What the task asks: Gather each line of the entries below that includes "있습니다".

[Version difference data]
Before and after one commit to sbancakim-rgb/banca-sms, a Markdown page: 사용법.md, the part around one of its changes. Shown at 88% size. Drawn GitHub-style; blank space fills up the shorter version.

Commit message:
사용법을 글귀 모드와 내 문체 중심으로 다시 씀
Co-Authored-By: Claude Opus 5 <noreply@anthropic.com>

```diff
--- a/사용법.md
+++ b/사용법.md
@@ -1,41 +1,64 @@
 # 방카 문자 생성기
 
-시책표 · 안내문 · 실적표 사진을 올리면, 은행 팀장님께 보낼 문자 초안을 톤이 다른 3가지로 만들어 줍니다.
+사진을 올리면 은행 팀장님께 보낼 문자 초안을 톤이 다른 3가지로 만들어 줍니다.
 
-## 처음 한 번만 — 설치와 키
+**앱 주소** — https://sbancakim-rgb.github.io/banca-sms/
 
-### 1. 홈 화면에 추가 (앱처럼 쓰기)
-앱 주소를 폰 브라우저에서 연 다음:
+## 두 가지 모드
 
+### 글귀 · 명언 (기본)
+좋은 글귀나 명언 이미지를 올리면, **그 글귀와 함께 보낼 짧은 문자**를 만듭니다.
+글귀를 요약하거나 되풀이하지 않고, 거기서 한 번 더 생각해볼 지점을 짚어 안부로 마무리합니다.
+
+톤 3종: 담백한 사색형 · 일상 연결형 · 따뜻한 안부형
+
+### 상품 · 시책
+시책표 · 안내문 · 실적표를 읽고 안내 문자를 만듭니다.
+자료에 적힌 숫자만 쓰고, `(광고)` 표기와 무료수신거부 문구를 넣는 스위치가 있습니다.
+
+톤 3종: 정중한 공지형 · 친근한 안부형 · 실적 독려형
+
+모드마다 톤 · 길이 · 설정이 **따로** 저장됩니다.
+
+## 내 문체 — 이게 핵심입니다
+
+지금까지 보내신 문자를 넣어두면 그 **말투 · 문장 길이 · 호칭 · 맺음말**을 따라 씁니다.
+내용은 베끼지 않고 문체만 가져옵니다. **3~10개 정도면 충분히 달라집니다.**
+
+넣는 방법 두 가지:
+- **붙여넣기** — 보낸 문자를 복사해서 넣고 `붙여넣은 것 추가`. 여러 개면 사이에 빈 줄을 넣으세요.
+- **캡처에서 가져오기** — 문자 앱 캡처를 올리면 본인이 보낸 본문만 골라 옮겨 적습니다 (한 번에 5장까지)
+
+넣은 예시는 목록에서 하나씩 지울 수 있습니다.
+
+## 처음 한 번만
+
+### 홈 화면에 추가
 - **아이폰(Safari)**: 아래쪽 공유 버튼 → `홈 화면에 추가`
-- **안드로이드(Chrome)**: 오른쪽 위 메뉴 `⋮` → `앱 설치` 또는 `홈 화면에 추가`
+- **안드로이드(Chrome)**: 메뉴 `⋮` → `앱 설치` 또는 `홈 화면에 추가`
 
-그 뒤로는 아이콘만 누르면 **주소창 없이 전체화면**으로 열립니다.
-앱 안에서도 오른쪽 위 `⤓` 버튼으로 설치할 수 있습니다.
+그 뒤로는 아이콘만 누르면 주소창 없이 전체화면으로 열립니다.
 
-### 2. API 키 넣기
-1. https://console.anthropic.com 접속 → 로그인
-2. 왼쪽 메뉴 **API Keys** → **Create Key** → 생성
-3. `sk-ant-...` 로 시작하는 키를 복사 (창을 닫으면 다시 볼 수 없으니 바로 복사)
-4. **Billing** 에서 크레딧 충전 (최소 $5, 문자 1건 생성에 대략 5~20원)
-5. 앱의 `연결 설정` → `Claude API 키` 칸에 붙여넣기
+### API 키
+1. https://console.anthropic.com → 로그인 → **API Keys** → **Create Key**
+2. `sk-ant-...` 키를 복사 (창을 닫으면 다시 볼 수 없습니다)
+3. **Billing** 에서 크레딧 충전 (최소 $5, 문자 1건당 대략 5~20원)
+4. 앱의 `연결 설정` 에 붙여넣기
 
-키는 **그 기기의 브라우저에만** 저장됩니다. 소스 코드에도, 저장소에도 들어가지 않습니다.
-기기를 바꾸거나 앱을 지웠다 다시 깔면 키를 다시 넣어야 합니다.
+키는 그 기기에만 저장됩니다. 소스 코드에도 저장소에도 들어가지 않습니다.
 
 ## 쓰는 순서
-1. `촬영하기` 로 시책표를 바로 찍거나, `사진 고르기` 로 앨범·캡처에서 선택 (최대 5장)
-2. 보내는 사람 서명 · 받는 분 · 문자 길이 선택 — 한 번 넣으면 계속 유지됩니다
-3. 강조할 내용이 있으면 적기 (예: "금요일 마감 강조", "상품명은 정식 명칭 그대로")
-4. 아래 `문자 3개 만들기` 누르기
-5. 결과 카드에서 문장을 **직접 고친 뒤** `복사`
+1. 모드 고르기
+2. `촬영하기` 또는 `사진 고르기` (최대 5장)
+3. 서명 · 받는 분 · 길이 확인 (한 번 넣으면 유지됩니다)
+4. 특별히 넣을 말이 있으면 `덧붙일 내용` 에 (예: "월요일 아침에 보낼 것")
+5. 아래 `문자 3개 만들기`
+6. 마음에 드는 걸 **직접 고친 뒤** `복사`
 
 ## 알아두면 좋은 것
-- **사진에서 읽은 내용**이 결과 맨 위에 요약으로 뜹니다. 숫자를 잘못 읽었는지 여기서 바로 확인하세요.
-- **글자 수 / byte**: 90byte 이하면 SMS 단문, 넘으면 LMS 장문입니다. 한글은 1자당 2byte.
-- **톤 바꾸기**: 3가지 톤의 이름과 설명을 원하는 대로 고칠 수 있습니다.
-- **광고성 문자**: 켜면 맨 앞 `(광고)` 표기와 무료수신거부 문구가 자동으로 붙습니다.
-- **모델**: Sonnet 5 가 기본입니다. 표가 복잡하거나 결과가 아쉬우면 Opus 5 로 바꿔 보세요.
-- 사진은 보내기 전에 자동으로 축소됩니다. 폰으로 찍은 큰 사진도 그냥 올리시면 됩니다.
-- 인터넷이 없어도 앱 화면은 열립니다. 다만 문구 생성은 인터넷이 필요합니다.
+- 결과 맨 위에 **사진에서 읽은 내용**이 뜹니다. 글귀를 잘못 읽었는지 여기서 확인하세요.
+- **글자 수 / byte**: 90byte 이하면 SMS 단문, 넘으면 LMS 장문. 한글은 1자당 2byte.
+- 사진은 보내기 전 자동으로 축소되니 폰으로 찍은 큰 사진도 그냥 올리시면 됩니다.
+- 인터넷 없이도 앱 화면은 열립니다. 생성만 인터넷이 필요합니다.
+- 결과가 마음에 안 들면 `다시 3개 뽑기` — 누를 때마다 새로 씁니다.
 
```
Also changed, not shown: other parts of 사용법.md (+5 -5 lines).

Answer:
+자료에 적힌 숫자만 쓰고, `(광고)` 표기와 무료수신거부 문구를 넣는 스위치가 있습니다.
+넣은 예시는 목록에서 하나씩 지울 수 있습니다.
-앱 안에서도 오른쪽 위 `⤓` 버튼으로 설치할 수 있습니다.
-- **톤 바꾸기**: 3가지 톤의 이름과 설명을 원하는 대로 고칠 수 있습니다.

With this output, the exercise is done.